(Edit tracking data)

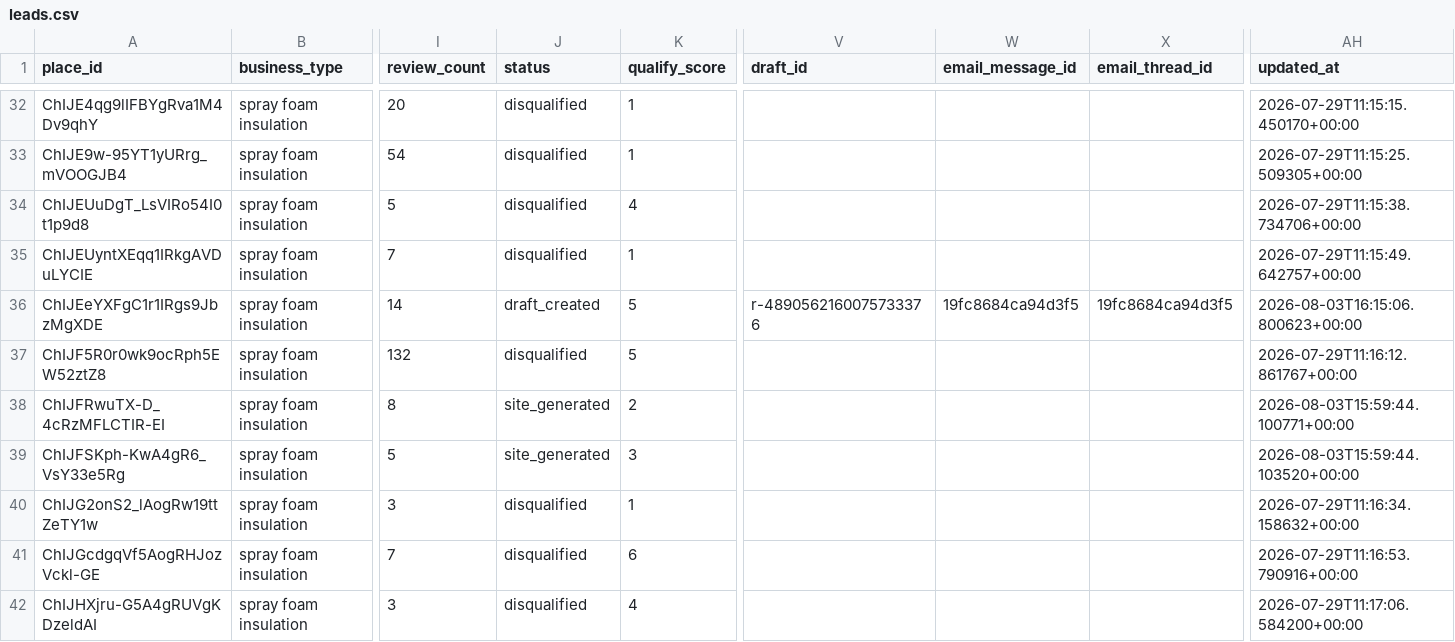
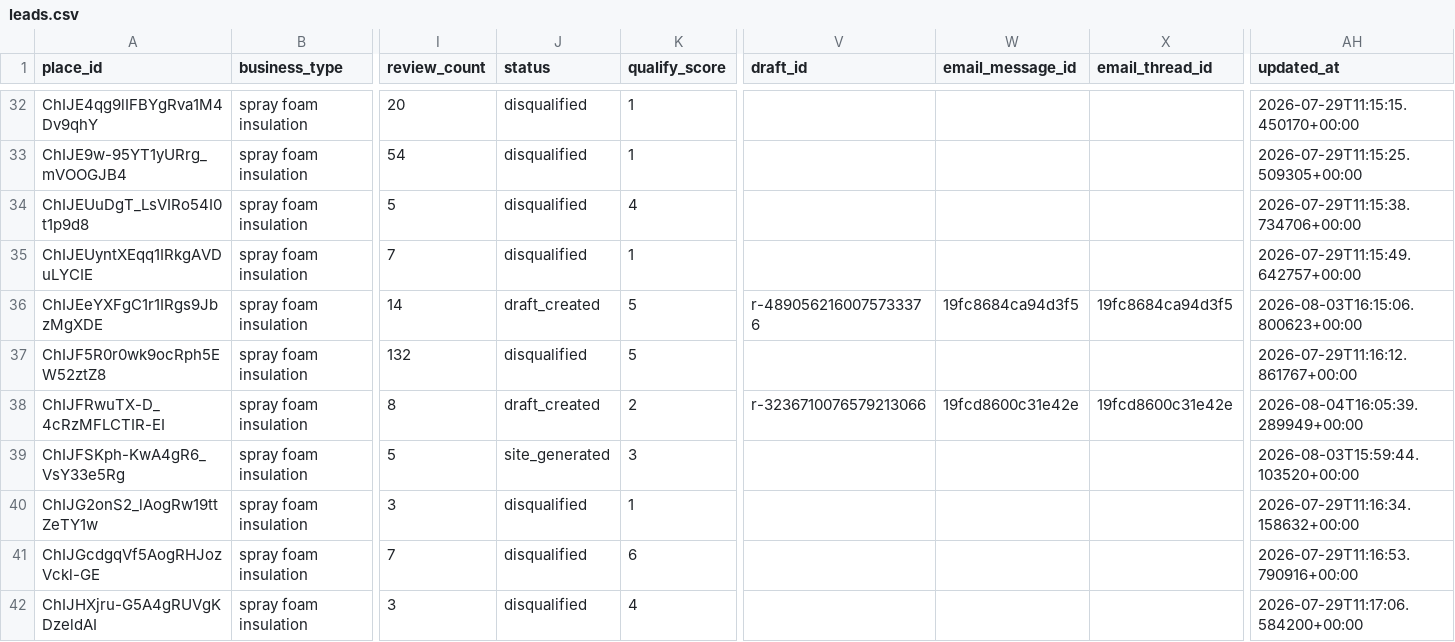
Before and after one commit to stevendelarwelle/hosted-site-outreach, a CSV file: data/leads.csv, drawn as a sheet; only a part is shown, gaps mark what is left out; the diff names each change by its address in the sheet, - before the commit and + after, or states it on an @@ line.

```diff
--- a/data/leads.csv
+++ b/data/leads.csv
-J38 (status): site_generated
+J38 (status): draft_created
-V38 (draft_id): (empty)
+V38 (draft_id): r-3236710076579213066
-W38 (email_message_id): (empty)
+W38 (email_message_id): 19fcd8600c31e42e
-X38 (email_thread_id): (empty)
+X38 (email_thread_id): 19fcd8600c31e42e
-AH38 (updated_at): 2026-08-03T15:59:44.100771+00:00
+AH38 (updated_at): 2026-08-04T16:05:39.289949+00:00
```
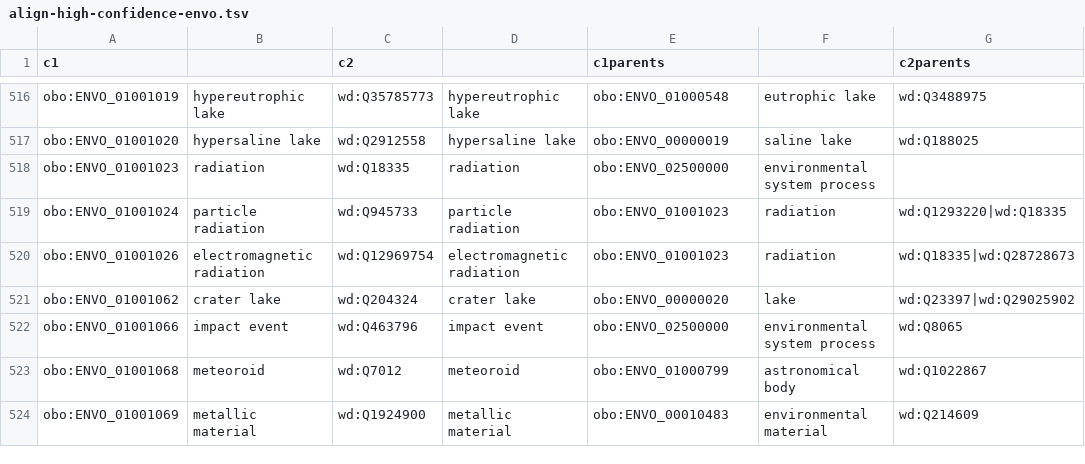
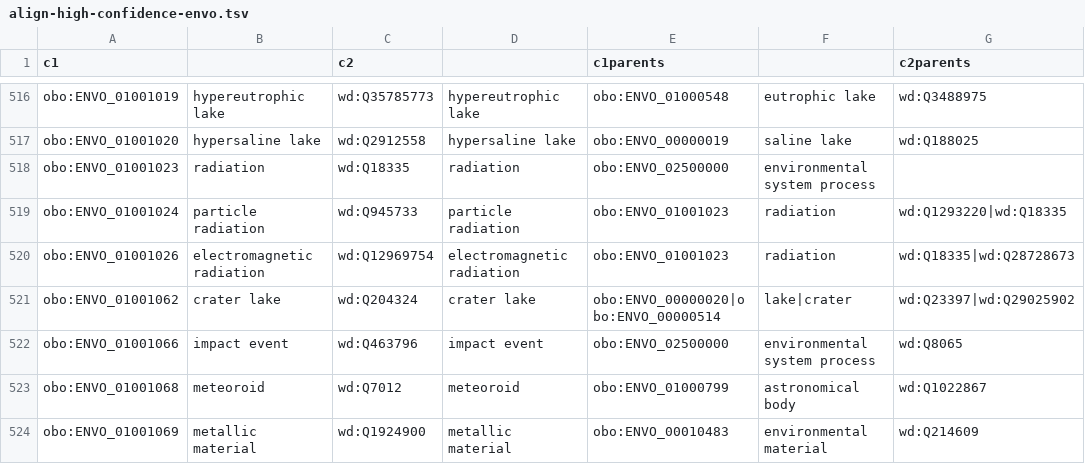
Before and after one commit to INCATools/environments2wikidata, a TSV file: matches/align-high-confidence-envo.tsv, drawn as a sheet; only a part is shown, gaps mark what is left out; the diff covers the shown part only; the diff names each change by its address in the sheet, - before the commit and + after, or states it on an @@ line.

Commit message:
regen envo mappings

```diff
--- a/matches/align-high-confidence-envo.tsv
+++ b/matches/align-high-confidence-envo.tsv
-E521 (c1parents): obo:ENVO_00000020
+E521 (c1parents): obo:ENVO_00000020|obo:ENVO_00000514
-F521: lake
+F521: lake|crater
```
Also changed, not shown: 58 edited cells elsewhere in this file, 1 other file.
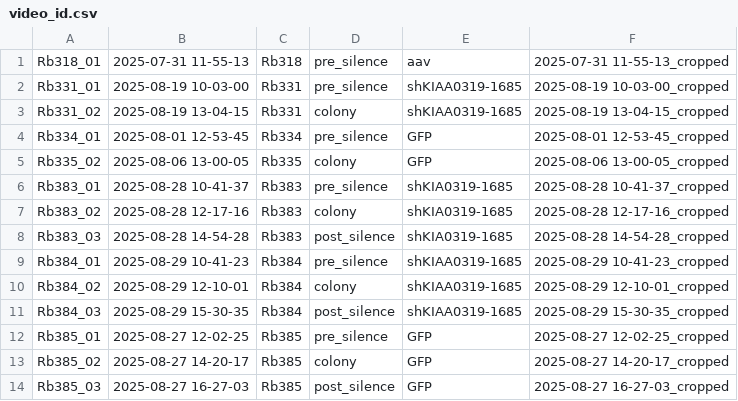
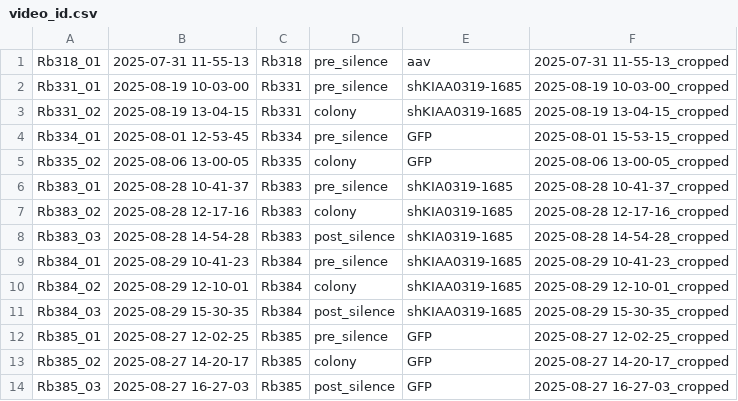
Before and after one commit to bbellanger/zf_adhd, a CSV file: tables/video_id.csv, drawn as a sheet.

```diff
--- a/tables/video_id.csv
+++ b/tables/video_id.csv
@@ -3,3 +3,3 @@ Rb331_01,2025-08-19 10-03-00,Rb331,pre_silence,shKIAA0319-1685,2025-08-19 10-03-
 Rb331_02,2025-08-19 13-04-15,Rb331,colony,shKIAA0319-1685,2025-08-19 13-04-15_cropped
-Rb334_01,2025-08-01 12-53-45,Rb334,pre_silence,GFP,2025-08-01 12-53-45_cropped
+Rb334_01,2025-08-01 12-53-45,Rb334,pre_silence,GFP,2025-08-01 15-53-15_cropped
 Rb335_02,2025-08-06 13-00-05,Rb335,colony,GFP,2025-08-06 13-00-05_cropped
```
Also changed, not shown: 6 other files.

__WHAT THIS TASK INVOLVES__. The answer should consist of all the records, duplicated exactly, with no images included.

__RESPONSE AREA__.
Before and after one commit to stevendelarwelle/hosted-site-outreach, a CSV file: data/leads.csv, drawn as a sheet; only a part is shown, gaps mark what is left out; the diff names each change by its address in the sheet, - before the commit and + after, or states it on an @@ line.

```diff
--- a/data/leads.csv
+++ b/data/leads.csv
-J38 (status): site_generated
+J38 (status): draft_created
-V38 (draft_id): (empty)
+V38 (draft_id): r-3236710076579213066
-W38 (email_message_id): (empty)
+W38 (email_message_id): 19fcd8600c31e42e
-X38 (email_thread_id): (empty)
+X38 (email_thread_id): 19fcd8600c31e42e
-AH38 (updated_at): 2026-08-03T15:59:44.100771+00:00
+AH38 (updated_at): 2026-08-04T16:05:39.289949+00:00
```
Before and after one commit to INCATools/environments2wikidata, a TSV file: matches/align-high-confidence-envo.tsv, drawn as a sheet; only a part is shown, gaps mark what is left out; the diff covers the shown part only; the diff names each change by its address in the sheet, - before the commit and + after, or states it on an @@ line.

Commit message:
regen envo mappings

```diff
--- a/matches/align-high-confidence-envo.tsv
+++ b/matches/align-high-confidence-envo.tsv
-E521 (c1parents): obo:ENVO_00000020
+E521 (c1parents): obo:ENVO_00000020|obo:ENVO_00000514
-F521: lake
+F521: lake|crater
```
Also changed, not shown: 58 edited cells elsewhere in this file, 1 other file.
Before and after one commit to bbellanger/zf_adhd, a CSV file: tables/video_id.csv, drawn as a sheet.

```diff
--- a/tables/video_id.csv
+++ b/tables/video_id.csv
@@ -3,3 +3,3 @@ Rb331_01,2025-08-19 10-03-00,Rb331,pre_silence,shKIAA0319-1685,2025-08-19 10-03-
 Rb331_02,2025-08-19 13-04-15,Rb331,colony,shKIAA0319-1685,2025-08-19 13-04-15_cropped
-Rb334_01,2025-08-01 12-53-45,Rb334,pre_silence,GFP,2025-08-01 12-53-45_cropped
+Rb334_01,2025-08-01 12-53-45,Rb334,pre_silence,GFP,2025-08-01 15-53-15_cropped
 Rb335_02,2025-08-06 13-00-05,Rb335,colony,GFP,2025-08-06 13-00-05_cropped
```
Also changed, not shown: 6 other files.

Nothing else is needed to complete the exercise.